==== INPUT ====
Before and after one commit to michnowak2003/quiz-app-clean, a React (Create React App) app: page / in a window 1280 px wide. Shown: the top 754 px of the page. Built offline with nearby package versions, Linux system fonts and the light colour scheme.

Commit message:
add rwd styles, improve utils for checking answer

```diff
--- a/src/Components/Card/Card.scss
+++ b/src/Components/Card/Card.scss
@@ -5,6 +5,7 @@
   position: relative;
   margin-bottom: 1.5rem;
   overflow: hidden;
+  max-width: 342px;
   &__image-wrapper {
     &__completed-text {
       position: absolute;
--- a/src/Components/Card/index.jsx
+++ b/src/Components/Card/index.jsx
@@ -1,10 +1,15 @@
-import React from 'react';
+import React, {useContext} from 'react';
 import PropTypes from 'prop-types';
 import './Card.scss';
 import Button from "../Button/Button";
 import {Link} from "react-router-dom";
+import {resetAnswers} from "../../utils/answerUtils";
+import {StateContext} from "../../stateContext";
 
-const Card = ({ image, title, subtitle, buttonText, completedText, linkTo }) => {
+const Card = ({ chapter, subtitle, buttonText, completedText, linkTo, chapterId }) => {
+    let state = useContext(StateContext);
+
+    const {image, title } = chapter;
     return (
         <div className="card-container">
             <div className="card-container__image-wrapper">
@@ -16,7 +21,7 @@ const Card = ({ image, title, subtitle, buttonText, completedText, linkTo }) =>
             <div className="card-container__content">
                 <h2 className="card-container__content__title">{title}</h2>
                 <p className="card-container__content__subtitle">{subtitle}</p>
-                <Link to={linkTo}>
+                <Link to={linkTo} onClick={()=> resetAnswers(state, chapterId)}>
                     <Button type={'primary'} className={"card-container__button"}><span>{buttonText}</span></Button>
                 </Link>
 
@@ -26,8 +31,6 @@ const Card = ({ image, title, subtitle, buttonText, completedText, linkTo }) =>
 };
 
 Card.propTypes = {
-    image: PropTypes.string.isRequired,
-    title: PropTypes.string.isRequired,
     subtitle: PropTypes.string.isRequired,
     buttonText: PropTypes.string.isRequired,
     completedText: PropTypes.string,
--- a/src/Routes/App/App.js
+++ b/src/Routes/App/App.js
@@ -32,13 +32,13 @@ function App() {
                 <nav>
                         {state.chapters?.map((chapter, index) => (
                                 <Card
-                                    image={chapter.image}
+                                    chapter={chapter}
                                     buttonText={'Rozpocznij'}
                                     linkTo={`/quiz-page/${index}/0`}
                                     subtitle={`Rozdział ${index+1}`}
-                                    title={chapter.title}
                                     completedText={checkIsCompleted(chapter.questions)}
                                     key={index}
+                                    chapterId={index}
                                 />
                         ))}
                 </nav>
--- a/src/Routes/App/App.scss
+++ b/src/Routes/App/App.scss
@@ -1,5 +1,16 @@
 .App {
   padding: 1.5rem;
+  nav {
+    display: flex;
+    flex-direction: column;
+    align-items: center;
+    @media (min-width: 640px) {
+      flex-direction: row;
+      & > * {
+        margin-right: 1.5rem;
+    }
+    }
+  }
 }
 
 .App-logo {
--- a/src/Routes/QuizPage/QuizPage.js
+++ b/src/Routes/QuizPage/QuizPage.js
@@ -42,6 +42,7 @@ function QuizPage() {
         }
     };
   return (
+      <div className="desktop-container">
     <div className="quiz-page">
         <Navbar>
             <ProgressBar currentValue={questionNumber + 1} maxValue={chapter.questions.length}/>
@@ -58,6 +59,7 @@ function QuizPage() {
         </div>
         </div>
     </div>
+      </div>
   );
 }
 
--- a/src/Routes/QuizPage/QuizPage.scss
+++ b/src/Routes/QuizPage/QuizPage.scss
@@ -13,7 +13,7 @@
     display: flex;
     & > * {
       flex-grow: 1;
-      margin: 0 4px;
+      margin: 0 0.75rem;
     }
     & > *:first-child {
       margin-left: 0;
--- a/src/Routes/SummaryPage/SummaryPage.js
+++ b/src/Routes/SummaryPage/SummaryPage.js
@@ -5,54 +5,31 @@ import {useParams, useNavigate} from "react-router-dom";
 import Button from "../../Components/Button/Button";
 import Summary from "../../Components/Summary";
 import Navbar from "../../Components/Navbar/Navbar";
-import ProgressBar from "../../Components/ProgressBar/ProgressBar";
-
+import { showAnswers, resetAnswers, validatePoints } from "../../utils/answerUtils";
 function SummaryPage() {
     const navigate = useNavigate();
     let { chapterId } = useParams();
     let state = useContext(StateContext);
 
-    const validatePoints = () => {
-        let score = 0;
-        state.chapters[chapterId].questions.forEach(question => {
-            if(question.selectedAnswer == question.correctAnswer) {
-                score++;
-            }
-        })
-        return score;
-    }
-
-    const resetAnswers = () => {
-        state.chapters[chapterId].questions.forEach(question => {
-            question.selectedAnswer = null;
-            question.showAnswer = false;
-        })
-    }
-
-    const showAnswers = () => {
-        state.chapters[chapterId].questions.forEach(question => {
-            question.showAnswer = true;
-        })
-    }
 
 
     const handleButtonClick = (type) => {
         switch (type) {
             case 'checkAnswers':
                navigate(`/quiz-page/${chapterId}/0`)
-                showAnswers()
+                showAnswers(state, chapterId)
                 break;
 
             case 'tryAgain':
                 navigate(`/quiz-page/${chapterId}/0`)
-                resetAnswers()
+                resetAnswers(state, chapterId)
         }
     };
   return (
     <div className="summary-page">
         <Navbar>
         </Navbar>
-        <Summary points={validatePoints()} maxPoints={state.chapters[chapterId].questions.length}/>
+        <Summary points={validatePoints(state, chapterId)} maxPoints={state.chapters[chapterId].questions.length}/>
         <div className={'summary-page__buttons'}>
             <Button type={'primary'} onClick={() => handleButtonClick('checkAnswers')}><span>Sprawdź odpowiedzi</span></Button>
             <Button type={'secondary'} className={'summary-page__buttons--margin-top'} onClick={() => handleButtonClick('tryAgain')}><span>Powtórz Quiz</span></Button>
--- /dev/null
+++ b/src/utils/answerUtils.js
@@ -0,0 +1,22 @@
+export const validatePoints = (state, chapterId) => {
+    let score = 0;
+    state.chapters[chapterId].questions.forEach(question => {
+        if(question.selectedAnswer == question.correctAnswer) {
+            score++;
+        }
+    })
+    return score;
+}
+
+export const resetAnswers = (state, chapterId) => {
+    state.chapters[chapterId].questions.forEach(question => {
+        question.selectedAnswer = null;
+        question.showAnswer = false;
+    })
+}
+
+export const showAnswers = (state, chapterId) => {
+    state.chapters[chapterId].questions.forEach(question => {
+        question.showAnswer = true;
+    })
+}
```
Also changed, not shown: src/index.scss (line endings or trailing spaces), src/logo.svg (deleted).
====
## YOUR OBJECTIVE
For every line in the material, write out an exact copy.

## REPLY TO THE TASK
Before and after one commit to michnowak2003/quiz-app-clean, a React (Create React App) app: page / in a window 1280 px wide. Shown: the top 754 px of the page. Built offline with nearby package versions, Linux system fonts and the light colour scheme.

Commit message:
add rwd styles, improve utils for checking answer

```diff
--- a/src/Components/Card/Card.scss
+++ b/src/Components/Card/Card.scss
@@ -5,6 +5,7 @@
   position: relative;
   margin-bottom: 1.5rem;
   overflow: hidden;
+  max-width: 342px;
   &__image-wrapper {
     &__completed-text {
       position: absolute;
--- a/src/Components/Card/index.jsx
+++ b/src/Components/Card/index.jsx
@@ -1,10 +1,15 @@
-import React from 'react';
+import React, {useContext} from 'react';
 import PropTypes from 'prop-types';
 import './Card.scss';
 import Button from "../Button/Button";
 import {Link} from "react-router-dom";
+import {resetAnswers} from "../../utils/answerUtils";
+import {StateContext} from "../../stateContext";
 
-const Card = ({ image, title, subtitle, buttonText, completedText, linkTo }) => {
+const Card = ({ chapter, subtitle, buttonText, completedText, linkTo, chapterId }) => {
+    let state = useContext(StateContext);
+
+    const {image, title } = chapter;
     return (
         <div className="card-container">
             <div className="card-container__image-wrapper">
@@ -16,7 +21,7 @@ const Card = ({ image, title, subtitle, buttonText, completedText, linkTo }) =>
             <div className="card-container__content">
                 <h2 className="card-container__content__title">{title}</h2>
                 <p className="card-container__content__subtitle">{subtitle}</p>
-                <Link to={linkTo}>
+                <Link to={linkTo} onClick={()=> resetAnswers(state, chapterId)}>
                     <Button type={'primary'} className={"card-container__button"}><span>{buttonText}</span></Button>
                 </Link>
 
@@ -26,8 +31,6 @@ const Card = ({ image, title, subtitle, buttonText, completedText, linkTo }) =>
 };
 
 Card.propTypes = {
-    image: PropTypes.string.isRequired,
-    title: PropTypes.string.isRequired,
     subtitle: PropTypes.string.isRequired,
     buttonText: PropTypes.string.isRequired,
     completedText: PropTypes.string,
--- a/src/Routes/App/App.js
+++ b/src/Routes/App/App.js
@@ -32,13 +32,13 @@ function App() {
                 <nav>
                         {state.chapters?.map((chapter, index) => (
                                 <Card
-                                    image={chapter.image}
+                                    chapter={chapter}
                                     buttonText={'Rozpocznij'}
                                     linkTo={`/quiz-page/${index}/0`}
                                     subtitle={`Rozdział ${index+1}`}
-                                    title={chapter.title}
                                     completedText={checkIsCompleted(chapter.questions)}
                                     key={index}
+                                    chapterId={index}
                                 />
                         ))}
                 </nav>
--- a/src/Routes/App/App.scss
+++ b/src/Routes/App/App.scss
@@ -1,5 +1,16 @@
 .App {
   padding: 1.5rem;
+  nav {
+    display: flex;
+    flex-direction: column;
+    align-items: center;
+    @media (min-width: 640px) {
+      flex-direction: row;
+      & > * {
+        margin-right: 1.5rem;
+    }
+    }
+  }
 }
 
 .App-logo {
--- a/src/Routes/QuizPage/QuizPage.js
+++ b/src/Routes/QuizPage/QuizPage.js
@@ -42,6 +42,7 @@ function QuizPage() {
         }
     };
   return (
+      <div className="desktop-container">
     <div className="quiz-page">
         <Navbar>
             <ProgressBar currentValue={questionNumber + 1} maxValue={chapter.questions.length}/>
@@ -58,6 +59,7 @@ function QuizPage() {
         </div>
         </div>
     </div>
+      </div>
   );
 }
 
--- a/src/Routes/QuizPage/QuizPage.scss
+++ b/src/Routes/QuizPage/QuizPage.scss
@@ -13,7 +13,7 @@
     display: flex;
     & > * {
       flex-grow: 1;
-      margin: 0 4px;
+      margin: 0 0.75rem;
     }
     & > *:first-child {
       margin-left: 0;
--- a/src/Routes/SummaryPage/SummaryPage.js
+++ b/src/Routes/SummaryPage/SummaryPage.js
@@ -5,54 +5,31 @@ import {useParams, useNavigate} from "react-router-dom";
 import Button from "../../Components/Button/Button";
 import Summary from "../../Components/Summary";
 import Navbar from "../../Components/Navbar/Navbar";
-import ProgressBar from "../../Components/ProgressBar/ProgressBar";
-
+import { showAnswers, resetAnswers, validatePoints } from "../../utils/answerUtils";
 function SummaryPage() {
     const navigate = useNavigate();
     let { chapterId } = useParams();
     let state = useContext(StateContext);
 
-    const validatePoints = () => {
-        let score = 0;
-        state.chapters[chapterId].questions.forEach(question => {
-            if(question.selectedAnswer == question.correctAnswer) {
-                score++;
-            }
-        })
-        return score;
-    }
-
-    const resetAnswers = () => {
-        state.chapters[chapterId].questions.forEach(question => {
-            question.selectedAnswer = null;
-            question.showAnswer = false;
-        })
-    }
-
-    const showAnswers = () => {
-        state.chapters[chapterId].questions.forEach(question => {
-            question.showAnswer = true;
-        })
-    }
 
 
     const handleButtonClick = (type) => {
         switch (type) {
             case 'checkAnswers':
                navigate(`/quiz-page/${chapterId}/0`)
-                showAnswers()
+                showAnswers(state, chapterId)
                 break;
 
             case 'tryAgain':
                 navigate(`/quiz-page/${chapterId}/0`)
-                resetAnswers()
+                resetAnswers(state, chapterId)
         }
     };
   return (
     <div className="summary-page">
         <Navbar>
         </Navbar>
-        <Summary points={validatePoints()} maxPoints={state.chapters[chapterId].questions.length}/>
+        <Summary points={validatePoints(state, chapterId)} maxPoints={state.chapters[chapterId].questions.length}/>
         <div className={'summary-page__buttons'}>
             <Button type={'primary'} onClick={() => handleButtonClick('checkAnswers')}><span>Sprawdź odpowiedzi</span></Button>
             <Button type={'secondary'} className={'summary-page__buttons--margin-top'} onClick={() => handleButtonClick('tryAgain')}><span>Powtórz Quiz</span></Button>
--- /dev/null
+++ b/src/utils/answerUtils.js
@@ -0,0 +1,22 @@
+export const validatePoints = (state, chapterId) => {
+    let score = 0;
+    state.chapters[chapterId].questions.forEach(question => {
+        if(question.selectedAnswer == question.correctAnswer) {
+            score++;
+        }
+    })
+    return score;
+}
+
+export const resetAnswers = (state, chapterId) => {
+    state.chapters[chapterId].questions.forEach(question => {
+        question.selectedAnswer = null;
+        question.showAnswer = false;
+    })
+}
+
+export const showAnswers = (state, chapterId) => {
+    state.chapters[chapterId].questions.forEach(question => {
+        question.showAnswer = true;
+    })
+}
```
Also changed, not shown: src/index.scss (line endings or trailing spaces), src/logo.svg (deleted).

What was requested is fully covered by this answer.